As always, if you have any questions, comments, or concerns, please feel free to give us a call.

Best regards,

Jon Crawford

Roller Coaster Repeat

Good morning!

Crude prices pressed “repeat” again this week with supply and economic news driving the volatility.  We started the week off with Brexit drama, Iraq announcing that they pumped more oil than they should have, and Iran saying they will breach all parts of the nuclear deal.  Prices dropped hard.  Then OPEC comes out after a new Saudi Oil Minister was named saying that they will do whatever is necessary to keep prices high leading into the Aramco IPO.  Iraq followed saying they will behave and do better on cuts moving forward.  Even Russia said they would work with the US on crude prices which is unheard of!  The news cause prices to spike higher.  Then on Wednesday, inventory numbers on crude levels displayed large draws coupled with strong economic data in the US causing prices to spike even higher.  But then in the afternoon, Trump fired John Bolton, the biggest Hawk on Iran, and said he would consider waivers on Iranian crude exports to get them to the table for negotiation.  Crude prices turned and fell off a cliff.  Then on Thursday the IEA announced that world supply would probably go into major surplus in 2020, causing prices to continue the fall.  And finally, today economic data on the US was strong and US/China trade relations showed movement to the positive with each country giving in a bit.  The US will not enforce new trade tariffs, and China will lift the agricultural purchasing tariffs and buy soybeans.  The news gave support to crude prices and stopped the fall.  So WTI crude price ended where it started at about $55/barrel.  What a ride the past weeks have been for crude prices and I don’t see it stopping anytime soon.

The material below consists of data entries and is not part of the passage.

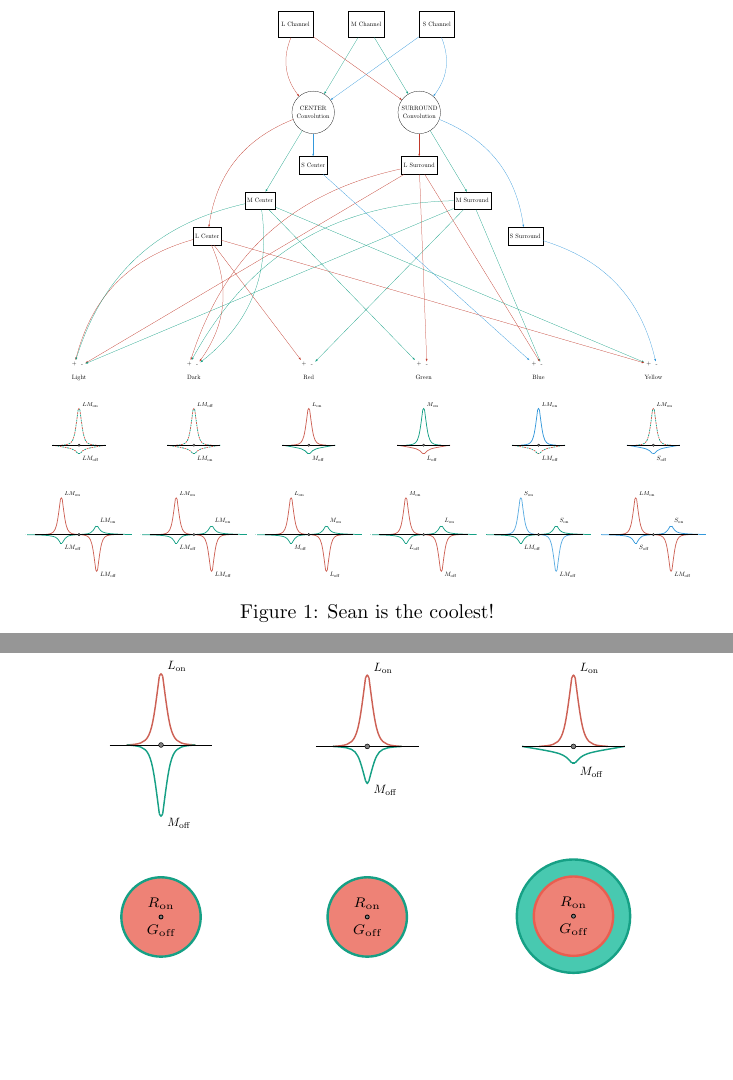
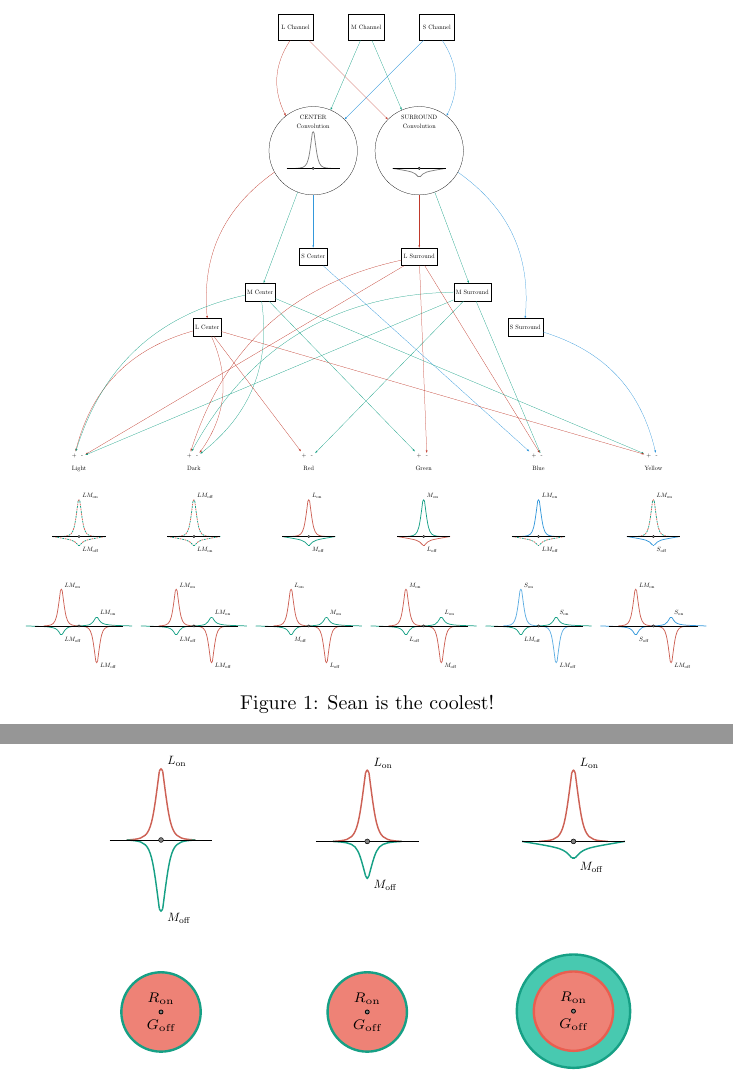
Before and after one commit to connollyst/color-induction-thesis, a LaTeX document (MasterGraphics.tex): two parts of pages 1 and 2 of 5, joined at a grey line, cut so that both start at the same text, the shorter picture padded with empty space. Compiled offline with pdfLaTeX.

Commit message:
Added center/surround gaussains

```diff
--- a/MasterGraphics.tex
+++ b/MasterGraphics.tex
@@ -5,6 +5,7 @@
 
 \usepackage{tikz}
 \usetikzlibrary{arrows}
+\usetikzlibrary{positioning}
 
 \definecolor{alizarin}{RGB}{231, 76, 60}
 \definecolor{pomegranate}{RGB}{192, 57, 43}
@@ -23,12 +24,16 @@
     \resizebox{\textwidth}{!}{%
     \begin{tikzpicture}[auto, >=latex']
     % RGB Input
-    \draw ( -4.0,  20) node(r)[draw, shape=rectangle, minimum height=1.5cm, minimum width=2cm, align=center] {L Channel};
-    \draw (  0.0,  20) node(g)[draw, shape=rectangle, minimum height=1.5cm, minimum width=2cm, align=center] {M Channel};
-    \draw (  4.0,  20) node(b)[draw, shape=rectangle, minimum height=1.5cm, minimum width=2cm, align=center] {S Channel};
+    \draw ( -4.0,  25) node(r)[draw, shape=rectangle, minimum height=1.5cm, minimum width=2cm, align=center] {L Channel};
+    \draw (  0.0,  25) node(g)[draw, shape=rectangle, minimum height=1.5cm, minimum width=2cm, align=center] {M Channel};
+    \draw (  4.0,  25) node(b)[draw, shape=rectangle, minimum height=1.5cm, minimum width=2cm, align=center] {S Channel};
     % Gaussian Convolutions
-    \draw ( -3.0,  15) node(c)[draw, shape=circle, text width=2cm, align=center] {CENTER \\ Convolution};
-    \draw (  3.0,  15) node(s)[draw, shape=circle, text width=2cm, align=center] {SURROUND \\ Convolution};
+    \draw ( -3.0,  18) node(c)[draw, shape=circle, minimum height=5cm, minimum width=5cm, align=center] {};
+    \draw (  3.0,  18) node(s)[draw, shape=circle, minimum height=5cm, minimum width=5cm, align=center] {};
+    \node at (c.north) [below=0.4cm] {CENTER};
+    \node at (c.north) [below=0.9cm] {Convolution};
+    \node at (s.north) [below=0.4cm] {SURROUND};
+    \node at (s.north) [below=0.9cm] {Convolution};
     % RGB Centers & Surrounds
     \draw ( -9.0,   8) node(rc)[draw, shape=rectangle, minimum height=1cm, align=center] {L Center};
     \draw ( -6.0,  10) node(gc)[draw, shape=rectangle, minimum height=1cm, align=center] {M Center};
@@ -88,6 +93,33 @@
     \draw [->, greensea]    (gc) to             (Yon);
     \draw [->, pomegranate] (rc) to             (Yon);
     \draw [->, peter]       (bs) to[bend left]  (Yoff);
+    % Example Gaussian Convolutions
+    \node[below of=c] {
+        \begin{tikzpicture}
+            % ON Center
+            \draw[gray, very thick] (-1.00, 0.00) .. controls (-0.30, 0.05) .. (-0.05, 2.00);
+            \draw[gray, very thick] (-0.05, 2.00) .. controls ( 0.00, 2.10) .. ( 0.05, 2.00);
+            \draw[gray, very thick] ( 1.00, 0.00) .. controls ( 0.30, 0.05) .. ( 0.05, 2.00);
+            % Reference line & point
+            \draw                                                              (-1.50, 0.00) -- ( 1.50, 0.00);
+            \filldraw[color=black, fill=gray]                                  ( 0.00, 0.00) circle (2pt);
+            % Frame to ensure alignment:
+            \draw[opacity=0]                                                   (-3.00, 2.50) rectangle (3.00, -2.50);
+        \end{tikzpicture}
+    };
+    \node[below of=s] {
+        \begin{tikzpicture}
+            % OFF Surround
+            \draw[gray, very thick] (-1.50, 0.00) .. controls (-0.30,-0.20) .. (-0.05,-0.48);
+            \draw[gray, very thick] (-0.05,-0.48) .. controls ( 0.00,-0.49) .. ( 0.05,-0.48);
+            \draw[gray, very thick] ( 1.50, 0.00) .. controls ( 0.30,-0.20) .. ( 0.05,-0.48);
+            % Reference line & point
+            \draw                                                              (-1.50, 0.00) -- ( 1.50, 0.00);
+            \filldraw[color=black, fill=gray]                                  ( 0.00, 0.00) circle (2pt);
+            % Frame to ensure alignment:
+            \draw[opacity=0]                                                   (-3.00, 2.50) rectangle (3.00, -2.50);
+        \end{tikzpicture}
+    };
     % Example SO and DO receptive fields
     \node[below of=L, node distance=1.5in] (Lso) {
         \begin{tikzpicture}
@@ -111,7 +143,7 @@
             \draw                                                             (-1.50, 0.00) -- ( 1.50, 0.00);
             \filldraw[color=black, fill=gray]                                 ( 0.00, 0.00) circle (2pt);
             % Frame to ensure alignment:
-            \draw[color=white]                                                (-3.00, 2.50) rectangle (3.00, -2.50);
+            \draw[opacity=0]                                                  (-3.00, 2.50) rectangle (3.00, -2.50);
         \end{tikzpicture}
     };
     \node[below of=D, node distance=1.5in] (Dso) {
@@ -136,7 +168,7 @@
             \draw                                                             (-1.50, 0.00) -- ( 1.50, 0.00);
             \filldraw[color=black, fill=gray]                                 ( 0.00, 0.00) circle (2pt);
             % Frame to ensure alignment:
-            \draw[color=white]                                                (-3.00, 2.50) rectangle (3.00, -2.50);
+            \draw[opacity=0]                                                  (-3.00, 2.50) rectangle (3.00, -2.50);
         \end{tikzpicture}
     };
     \node[below of=R, node distance=1.5in] (Rso) {
@@ -155,7 +187,7 @@
             \draw                                                             (-1.50, 0.00) -- ( 1.50, 0.00);
             \filldraw[color=black, fill=gray]                                 ( 0.00, 0.00) circle (2pt);
             % Frame to ensure alignment:
-            \draw[color=white]                                                (-3.00, 2.50) rectangle (3.00, -2.50);
+            \draw[opacity=0]                                                  (-3.00, 2.50) rectangle (3.00, -2.50);
         \end{tikzpicture}
     };
     \node[below of=G, node distance=1.5in] (Gso) {
@@ -174,7 +206,7 @@
             \draw                                                             (-1.50, 0.00) -- ( 1.50, 0.00);
             \filldraw[color=black, fill=gray]                                 ( 0.00, 0.00) circle (2pt);
             % Frame to ensure alignment:
-            \draw[color=white]                                                (-3.00, 2.50) rectangle (3.00, -2.50);
+            \draw[opacity=0]                                                  (-3.00, 2.50) rectangle (3.00, -2.50);
         \end{tikzpicture}
     };
     \node[below of=B, node distance=1.5in] (Bso) {
@@ -196,7 +228,7 @@
             \draw                                                             (-1.50, 0.00) -- ( 1.50, 0.00);
             \filldraw[color=black, fill=gray]                                 ( 0.00, 0.00) circle (2pt);
             % Frame to ensure alignment:
-            \draw[color=white]                                                (-3.00, 2.50) rectangle (3.00, -2.50);
+            \draw[opacity=0]                                                  (-3.00, 2.50) rectangle (3.00, -2.50);
         \end{tikzpicture}
     };
     \node[below of=Y, node distance=1.5in] (Yso) {
@@ -218,7 +250,7 @@
             \draw                                                             (-1.50, 0.00) -- ( 1.50, 0.00);
             \filldraw[color=black, fill=gray]                                 ( 0.00, 0.00) circle (2pt);
             % Frame to ensure alignment:
-            \draw[color=white]                                                (-3.00, 2.50) rectangle (3.00, -2.50);
+            \draw[opacity=0]                                                  (-3.00, 2.50) rectangle (3.00, -2.50);
         \end{tikzpicture}
     };
     \node[below of=Lso, node distance=2in] (Ldo) {
@@ -247,7 +279,7 @@
             \draw                                                             (-2.50, 0.00) -- ( 2.50, 0.00);
             \filldraw[color=black, fill=gray]                                 ( 0.00, 0.00) circle (2pt);
             % Frame to ensure alignment:
-            \draw[color=white]                                                (-3.00, 2.50) rectangle (3.00, -2.50);
+            \draw[opacity=0]                                                  (-3.00, 2.50) rectangle (3.00, -2.50);
         \end{tikzpicture}
     };
     \node[below of=Dso, node distance=2in] (Ddo) {
@@ -276,7 +308,7 @@
             \draw                                                             (-2.50, 0.00) -- ( 2.50, 0.00);
             \filldraw[color=black, fill=gray]                                 ( 0.00, 0.00) circle (2pt);
             % Frame to ensure alignment:
-            \draw[color=white]                                                (-3.00, 2.50) rectangle (3.00, -2.50);
+            \draw[opacity=0]                                                  (-3.00, 2.50) rectangle (3.00, -2.50);
         \end{tikzpicture}
     };
     \node[below of=Rso, node distance=2in] (Rdo) {
@@ -305,7 +337,7 @@
             \draw                                                             (-2.50, 0.00) -- ( 2.50, 0.00);
             \filldraw[color=black, fill=gray]                                 ( 0.00, 0.00) circle (2pt);
             % Frame to ensure alignment:
-            \draw[color=white]                                                (-3.00, 2.50) rectangle (3.00, -2.50);
+            \draw[opacity=0]                                                  (-3.00, 2.50) rectangle (3.00, -2.50);
         \end{tikzpicture}
     };
     \node[below of=Gso, node distance=2in] (Gdo) {
@@ -334,7 +366,7 @@
             \draw                                                             (-2.50, 0.00) -- ( 2.50, 0.00);
             \filldraw[color=black, fill=gray]                                 ( 0.00, 0.00) circle (2pt);
             % Frame to ensure alignment:
-            \draw[color=white]                                                (-3.00, 2.50) rectangle (3.00, -2.50);
+            \draw[opacity=0]                                                  (-3.00, 2.50) rectangle (3.00, -2.50);
         \end{tikzpicture}
     };
     \node[below of=Bso, node distance=2in] (Bdo) {
@@ -423,7 +455,7 @@
             \draw                                                             (-1.50, 0.00) -- ( 1.50, 0.00);
             \filldraw[color=black, fill=gray]                                 ( 0.00, 0.00) circle (2pt);
             % Frame to ensure alignment:
-            \draw[color=white]                                                (-3.00, 2.50) rectangle (3.00, -2.50);
+            \draw[opacity=0]                                                  (-3.00, 2.50) rectangle (3.00, -2.50);
         \end{tikzpicture}}
     \end{subfigure}%
     \begin{subfigure}{0.3\textwidth}
@@ -474,7 +506,7 @@
         \centering
         \begin{tikzpicture}
             % Frame to ensure alignment:
-            \draw[color=white]                                         ( 0.00, -1.00) --     (0.00, 1.00);
+            \draw[opacity=0]                                           ( 0.00, -1.00) --     (0.00, 1.00);
             \filldraw[greensea,    fill=alizarin!70,  very thick]( 0.00,  0.00) circle (0.70)
                  node[color=black,       anchor=south] {$\scriptstyle R_{\text{on}}$}
                  node[color=black,       anchor=north] {$\scriptstyle G_{\text{off}}$};
```
Also changed, not shown: MasterGraphics.pdf, MasterGraphics.tex (18 more changed lines).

Retail prices on gasoline continue to stay very low.  Prices on regular gasoline are ranging between $2.34-2.44/gallon based on major price differentials currently between suppliers.  Diesel prices are also remaining very stable going into harvest season.

Propane prices are slowly starting to creep up, but nothing too scary.  Propane is trading based on crude movement.  We are still at historically low prices of propane with historically high volumes of inventory.  We do not expect to see prices rising until October 1st when winter tariffs kick in and harvest demand starts to take shape.  If you have not contracted your volume for the heating season, you can still do so.  Please call our office to have your tank filled and we can prepare a contract for you.

As always, if you have any questions, comments, or concerns, please feel free to give us a call.

Best regards,

Jon Crawford